Tue, 7 Dec 2010|
In this vehicle extrication training video, Dave Dalrymple and his crew tackle the problem of patients getting their feet entrapped in the footwell of vehicles.

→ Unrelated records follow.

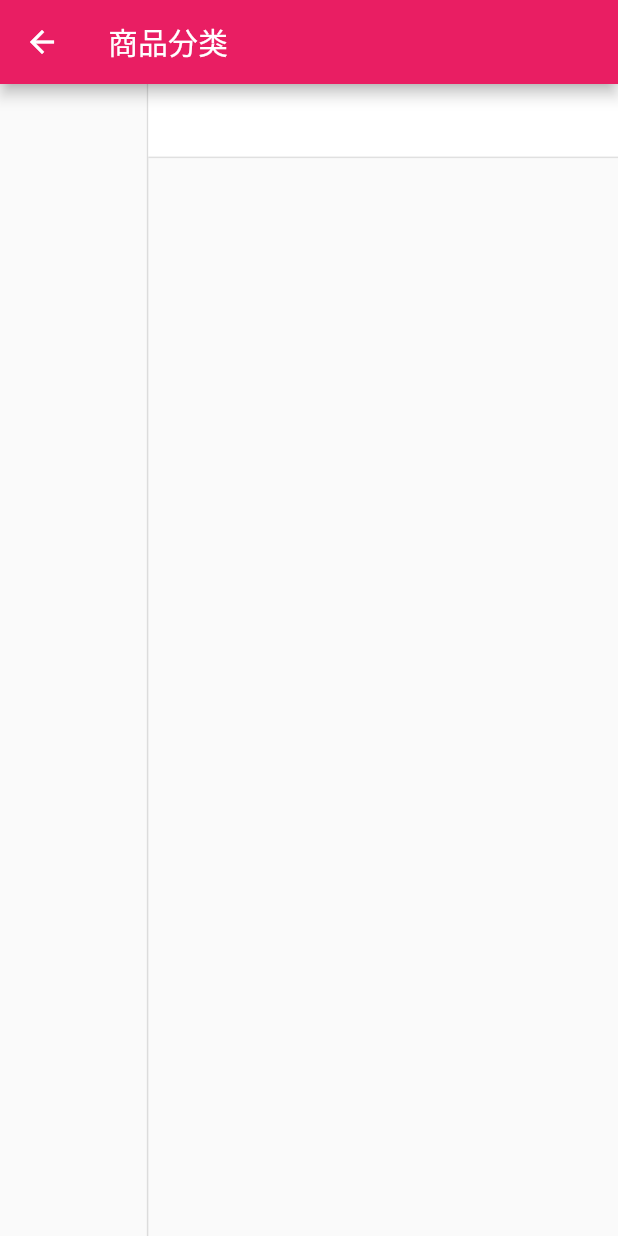
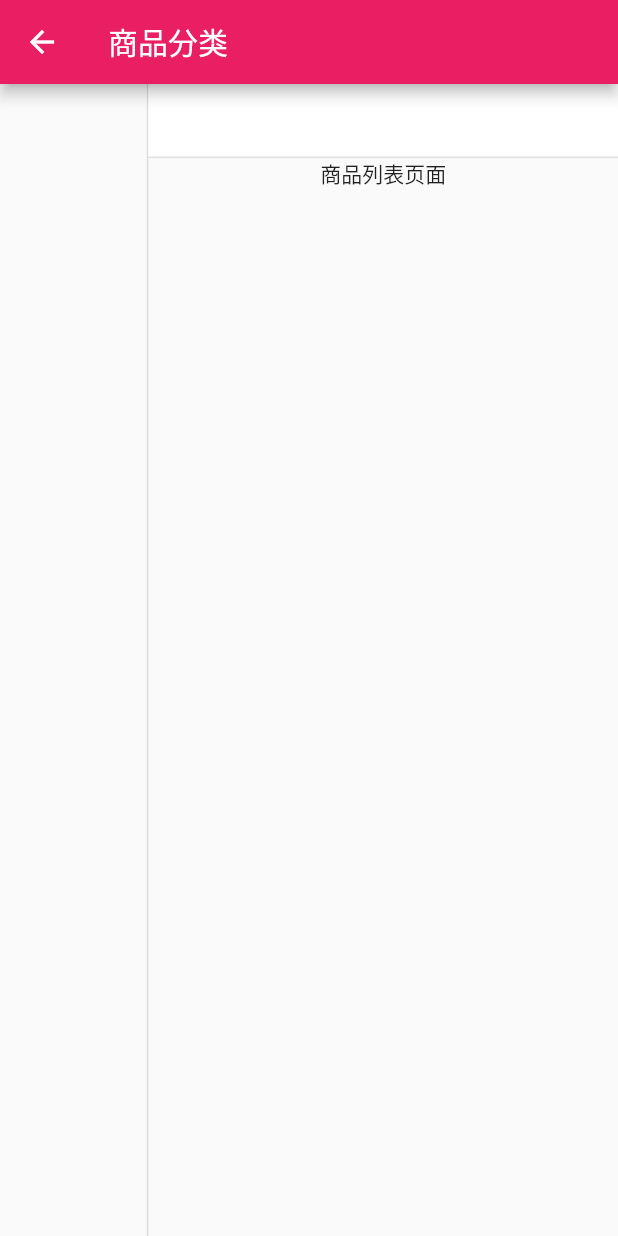
Before and after one commit to jeekMic/flutter_project, a Flutter app: the CategoryPage screen opened directly, on a phone screen of 412 x 824 dp. Run offline on Flutter 3.47's test engine with Material 2 defaults, Android fonts, the phone set to English and light mode, and no system bars; our stand-ins replace dio, flutter_easyrefresh, flutter_screenutil, flutter_swiper; missing offline and left inert: provide; network calls fail; statements that could not run were skipped.

```diff
--- /dev/null
+++ b/lib/model/categoryGoodList.dart
@@ -0,0 +1,61 @@
+class CategoryGoodsListModel {
+  String code;
+  String message;
+  List<CategroyData> data;
+
+  CategoryGoodsListModel({this.code, this.message, this.data});
+
+  CategoryGoodsListModel.fromJson(Map<String, dynamic> json) {
+    code = json['code'];
+    message = json['message'];
+    if (json['data'] != null) {
+      data = new List<CategroyData>();
+      json['data'].forEach((v) {
+        data.add(new CategroyData.fromJson(v));
+      });
+    }
+  }
+
+  Map<String, dynamic> toJson() {
+    final Map<String, dynamic> data = new Map<String, dynamic>();
+    data['code'] = this.code;
+    data['message'] = this.message;
+    if (this.data != null) {
+      data['data'] = this.data.map((v) => v.toJson()).toList();
+    }
+    return data;
+  }
+}
+
+class CategroyData {
+  String image;
+  double oriPrice;
+  double presentPrice;
+  String goodsName;
+  String goodsId;
+
+  CategroyData(
+      {this.image,
+      this.oriPrice,
+      this.presentPrice,
+      this.goodsName,
+      this.goodsId});
+
+  CategroyData.fromJson(Map<String, dynamic> json) {
+    image = json['image'];
+    oriPrice = json['oriPrice'];
+    presentPrice = json['presentPrice'];
+    goodsName = json['goodsName'];
+    goodsId = json['goodsId'];
+  }
+
+  Map<String, dynamic> toJson() {
+    final Map<String, dynamic> data = new Map<String, dynamic>();
+    data['image'] = this.image;
+    data['oriPrice'] = this.oriPrice;
+    data['presentPrice'] = this.presentPrice;
+    data['goodsName'] = this.goodsName;
+    data['goodsId'] = this.goodsId;
+    return data;
+  }
+}
--- a/lib/page/category_page.dart
+++ b/lib/page/category_page.dart
@@ -9,6 +9,8 @@ import '../model/category.dart';
 import 'package:flutter_screenutil/flutter_screenutil.dart';
 import 'package:provide/provide.dart';
 import '../provide/child_category.dart';
+import '../model/categoryGoodList.dart';
+
 class CategoryPage extends StatefulWidget {
   CategoryPage({Key key}) : super(key: key);
 
@@ -33,7 +35,8 @@ class _CategoryPageState extends State<CategoryPage> {
             LeftCategory(),
             Column(
               children: <Widget>[
-                 RightCategoryNav()
+                 RightCategoryNav(),
+                 CategoryGoodsList(),
               ],
             ),
 
@@ -158,10 +161,7 @@ class _RightCategoryNavState extends State<RightCategoryNav> {
     );
 
 
-
-
   }
-
   Widget _rightInkWell(BxMallSubDto item){
       return InkWell(
         onTap: (){},
@@ -175,3 +175,73 @@ class _RightCategoryNavState extends State<RightCategoryNav> {
       );
   }
 }
+//商品列表，上拉加载
+class CategoryGoodsList extends StatefulWidget {
+  CategoryGoodsList({Key key}) : super(key: key);
+
+  _CategoryGoodsListState createState() => _CategoryGoodsListState();
+}
+
+class _CategoryGoodsListState extends State<CategoryGoodsList> {
+  List list = [];
+  @override
+  void initState() {
+    _getGoodsList();
+    super.initState();
+  }
+  @override
+  Widget build(BuildContext context) {
+    return Container(
+       child: Text("商品列表页面"),
+    );
+  }
+
+  void _getGoodsList() async{
+    var data = {
+      'categoryId':'4',
+      'CategorySubId':'',
+      'page':1,
+    };
+    await request('getMallGoods', formData:data).then((val){
+      var data = json.decode(val.toString());
+      CategoryGoodsListModel goodsList = CategoryGoodsListModel.fromJson(data);
+      setState(() {
+       list = goodsList.data;
+      });
+    });
+
+  }
+
+
+  Widget _goodsImage(index){
+    return Container(
+      width: ScreenUtil().setWidth(200),
+      child: Image.network(list[index].image),
+    );
+  }
+  Widget _goodsName(index){
+    return  Container(
+      padding:EdgeInsets.all(5.0),
+      width:ScreenUtil().setWidth(370),
+      child:Text(
+      list[index].goodsName,
+      maxLines: 2,
+      overflow: TextOverflow.ellipsis,
+      style: TextStyle(fontSize: ScreenUtil().setSp(28)),
+    ),
+    );
+  }
+  Widget _goodsprice(index){
+    return Container(
+      child: Row(
+          children: <Widget>[
+            Text("价格￥${list[index].presentPrice}",style: TextStyle(color: Colors.pink,fontSize: ScreenUtil().setSp(30)),),
+
+            Text("${list[index].presentPrice}",style:TextStyle(color: Colors.black26,decoration: TextDecoration.lineThrough)),
+          ],
+
+      ),
+    );
+  }
+
+}
```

[BLANK_AUDIO] [MUSIC] Okay rescuers, welcome to training minutes. My name is Dave Dalrymple. We're gonna talk about unique situation that we're seeing more and more of due to new vehicle construction and vehicle types that are out there. Footwell entrapments. Where occupants of the vehicle get their feet trapped in the vehicle close the pedals and close to the foot well area where the firewall meets the floor. So let's watch the crew take a foot well apart and make space appropriately with power hydraulic rescue tools. Okay our crew has done a, a B-post here they've removed the side of the vehicle. However our patient's still trapped. Again remember new, new vehicle technology a lot of our entrapments are gonna be lower extremities. So we're gonna need to widen the footwell or lift the dash or a combination of both. at the same time. So here, we're gonna go through a combination dash lift footwell opening. [SOUND]. [SOUND] [NOISE] Now what, one of the rescuers has done is exposed and pulled the fender away to expose the crumple zone. We're gonna make a, we're gonna make a deep cut into that area so we can. Hinge that area. Okay. When hard protection and placed between our tool work and our patient because of the space that's around and the close proximity of our tools. [SOUND] We're gonna make the relief cut into the top of the A post. We're gonna make a six inch bite. >> Out of the A post. [MUSIC] [MUSIC] [MUSIC] [MUSIC] [MUSIC] As you can see between the tool action between the release cuts. And lifting with the spreader, we've opened up the foot well far enough now where we can bring in a long board and extradite and disentangle the patient from the vehicle. Okay rescuers, our crew is just gone through a foot well evolution. Now the reason why we did this evolution today was to reinforce the fact that. You're going to see more footwell and lower extremity entrapment then ever before due to the fact of new vehicle construction and the way the vehicles are manufactured today. Now, any time working in close proximity to the patient, we, we need to use appropriate caution, hence the enhanced protection that we've used. And that the crew has utilized as they've worked through this step by step. I'd like to thank you for watching training minutes. I'd like to thank Horwatro for sponsoring Fire Engineering's Training Minutes. Be safe out there.